Statements as Evidence of State Practice for Custom Creation in International Investment Law - WAMR 2016 Vol. 10, No. 1
Patrick Dumberry, Ph.D. (Graduate Institute of International Studies, Geneva, Switzerland), Associate Professor, Faculty of Law (Civil Law Section), University of Ottawa, Canada. He practiced international arbitration for several years with law firms (in Geneva and Montreal), as well as with Canada’s Ministry of Foreign Affairs (Trade Law Bureau). He publishes in the fields of international law and international investment law. His publications can be found at this page: http://www.droitcivil.uottawa.ca/index.php?option=com_contact&view=contact&id=148:patrick&catid=18&Itemid=118&lang=fr.
Originally From World Arbitration and Mediation Review (WAMR)
One of the sources of international law listed in Article 38(1) of the Statute of the International Court of Justice (ICJ) is “international custom, as evidence of a general practice accepted as law.” Rules of customary international law are binding on all states. They gradually develop over time based on the uniform and consistent practice of a large number of representative states. For any customary rule to emerge, states must also have the conviction (or the belief) that such practice is required by law (opinio juris). This so-called “double requirement” has been consistently adopted by decisions of international courts and arbitral tribunals.
This article is part of the author’s recent work on how customary rules are created and how they can be identified in the field of international investment law In this article, the author intends to focus on one specific element regarding the essential requirement of state practice.
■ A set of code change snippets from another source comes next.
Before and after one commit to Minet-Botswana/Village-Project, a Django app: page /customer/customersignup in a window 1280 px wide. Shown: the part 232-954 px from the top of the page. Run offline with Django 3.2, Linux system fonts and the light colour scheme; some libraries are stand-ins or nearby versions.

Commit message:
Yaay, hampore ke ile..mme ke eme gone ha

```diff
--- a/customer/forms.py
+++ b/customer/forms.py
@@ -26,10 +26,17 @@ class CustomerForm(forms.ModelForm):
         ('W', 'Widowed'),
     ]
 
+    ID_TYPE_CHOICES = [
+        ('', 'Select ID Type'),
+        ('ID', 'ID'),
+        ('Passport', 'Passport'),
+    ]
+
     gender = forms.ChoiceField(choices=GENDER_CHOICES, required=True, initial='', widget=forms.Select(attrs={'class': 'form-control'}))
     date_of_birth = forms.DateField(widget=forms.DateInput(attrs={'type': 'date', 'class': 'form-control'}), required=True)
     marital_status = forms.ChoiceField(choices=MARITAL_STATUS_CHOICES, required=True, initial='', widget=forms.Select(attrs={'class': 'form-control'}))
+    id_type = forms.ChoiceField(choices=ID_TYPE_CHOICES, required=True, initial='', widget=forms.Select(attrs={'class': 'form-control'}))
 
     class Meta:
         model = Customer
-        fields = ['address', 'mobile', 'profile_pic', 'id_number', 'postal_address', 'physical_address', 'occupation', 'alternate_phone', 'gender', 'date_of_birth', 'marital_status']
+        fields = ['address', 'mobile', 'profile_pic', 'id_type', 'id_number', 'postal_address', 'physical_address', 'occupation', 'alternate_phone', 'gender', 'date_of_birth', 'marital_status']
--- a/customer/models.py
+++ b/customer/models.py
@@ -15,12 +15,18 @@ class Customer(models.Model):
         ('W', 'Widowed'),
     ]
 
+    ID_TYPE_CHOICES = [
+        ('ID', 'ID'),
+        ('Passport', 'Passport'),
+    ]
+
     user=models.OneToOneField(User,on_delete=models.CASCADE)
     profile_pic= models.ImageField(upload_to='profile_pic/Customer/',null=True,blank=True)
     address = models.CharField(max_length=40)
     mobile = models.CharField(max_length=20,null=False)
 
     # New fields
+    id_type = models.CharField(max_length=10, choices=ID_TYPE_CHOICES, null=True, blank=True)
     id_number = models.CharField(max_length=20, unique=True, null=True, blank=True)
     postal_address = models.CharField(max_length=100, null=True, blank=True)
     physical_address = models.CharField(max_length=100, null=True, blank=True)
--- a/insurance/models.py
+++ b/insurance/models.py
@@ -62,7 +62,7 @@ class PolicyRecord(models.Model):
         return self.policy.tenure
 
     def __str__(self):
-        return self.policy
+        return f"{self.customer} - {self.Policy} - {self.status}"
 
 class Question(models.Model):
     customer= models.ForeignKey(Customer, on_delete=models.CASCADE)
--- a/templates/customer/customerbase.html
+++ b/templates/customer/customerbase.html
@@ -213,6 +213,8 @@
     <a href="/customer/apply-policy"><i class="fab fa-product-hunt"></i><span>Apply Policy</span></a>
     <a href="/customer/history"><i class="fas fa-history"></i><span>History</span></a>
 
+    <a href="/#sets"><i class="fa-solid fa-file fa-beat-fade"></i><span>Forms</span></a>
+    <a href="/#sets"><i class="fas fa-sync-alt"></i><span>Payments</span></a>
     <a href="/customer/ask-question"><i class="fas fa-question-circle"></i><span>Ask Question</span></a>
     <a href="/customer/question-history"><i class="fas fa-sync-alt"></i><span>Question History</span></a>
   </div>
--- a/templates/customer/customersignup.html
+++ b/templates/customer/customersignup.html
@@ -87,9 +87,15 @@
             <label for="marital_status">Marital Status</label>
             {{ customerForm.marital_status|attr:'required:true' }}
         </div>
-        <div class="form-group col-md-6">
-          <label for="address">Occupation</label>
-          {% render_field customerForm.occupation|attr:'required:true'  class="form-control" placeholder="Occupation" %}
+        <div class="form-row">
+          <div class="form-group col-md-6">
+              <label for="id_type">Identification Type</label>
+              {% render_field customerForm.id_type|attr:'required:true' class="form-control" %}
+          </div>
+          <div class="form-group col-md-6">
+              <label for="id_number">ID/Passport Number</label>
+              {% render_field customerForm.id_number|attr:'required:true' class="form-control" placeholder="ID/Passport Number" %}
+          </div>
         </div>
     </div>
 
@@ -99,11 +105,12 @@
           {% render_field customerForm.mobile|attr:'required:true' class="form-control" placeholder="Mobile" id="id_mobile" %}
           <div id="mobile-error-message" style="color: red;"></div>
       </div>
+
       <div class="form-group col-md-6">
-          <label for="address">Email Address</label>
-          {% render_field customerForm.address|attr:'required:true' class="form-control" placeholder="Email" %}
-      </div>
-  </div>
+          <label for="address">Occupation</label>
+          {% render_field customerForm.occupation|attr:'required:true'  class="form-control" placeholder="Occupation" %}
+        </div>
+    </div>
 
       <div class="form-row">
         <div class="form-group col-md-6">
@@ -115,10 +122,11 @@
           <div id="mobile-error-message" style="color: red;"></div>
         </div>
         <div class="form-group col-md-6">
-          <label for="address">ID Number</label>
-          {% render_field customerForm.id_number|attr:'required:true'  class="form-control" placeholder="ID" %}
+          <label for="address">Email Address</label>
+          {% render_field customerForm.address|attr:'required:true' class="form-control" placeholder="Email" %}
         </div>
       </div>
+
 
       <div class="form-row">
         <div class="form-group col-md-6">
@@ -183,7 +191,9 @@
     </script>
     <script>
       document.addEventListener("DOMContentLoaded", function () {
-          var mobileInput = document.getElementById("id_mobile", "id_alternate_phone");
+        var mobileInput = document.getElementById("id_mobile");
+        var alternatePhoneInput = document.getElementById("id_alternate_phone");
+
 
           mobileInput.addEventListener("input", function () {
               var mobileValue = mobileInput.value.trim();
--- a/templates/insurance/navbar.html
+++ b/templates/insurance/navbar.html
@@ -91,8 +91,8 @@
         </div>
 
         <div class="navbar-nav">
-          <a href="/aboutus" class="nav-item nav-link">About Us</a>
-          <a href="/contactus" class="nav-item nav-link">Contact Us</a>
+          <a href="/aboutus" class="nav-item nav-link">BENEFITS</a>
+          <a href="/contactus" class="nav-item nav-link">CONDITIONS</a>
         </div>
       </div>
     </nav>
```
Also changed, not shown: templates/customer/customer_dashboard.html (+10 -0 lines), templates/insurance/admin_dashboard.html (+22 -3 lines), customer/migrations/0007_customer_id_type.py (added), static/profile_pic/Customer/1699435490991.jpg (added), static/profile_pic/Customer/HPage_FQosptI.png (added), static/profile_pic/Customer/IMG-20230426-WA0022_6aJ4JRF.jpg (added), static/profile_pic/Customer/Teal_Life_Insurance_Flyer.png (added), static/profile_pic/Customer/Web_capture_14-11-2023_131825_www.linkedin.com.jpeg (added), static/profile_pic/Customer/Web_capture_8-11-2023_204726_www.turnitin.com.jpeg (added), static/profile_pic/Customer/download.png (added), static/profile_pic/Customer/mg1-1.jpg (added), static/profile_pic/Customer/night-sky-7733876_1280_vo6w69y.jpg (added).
Apart from the actual conduct of states in international relations, other “manifestations” of practice include signing/ratifying international treaties (and subsequent practice in relation to these instruments), activities within international organizations, conduct of the executive, legislative, and judiciary branches of government, and statements by states. Scholars typically enumerate lists of the different elements of relevant state practice.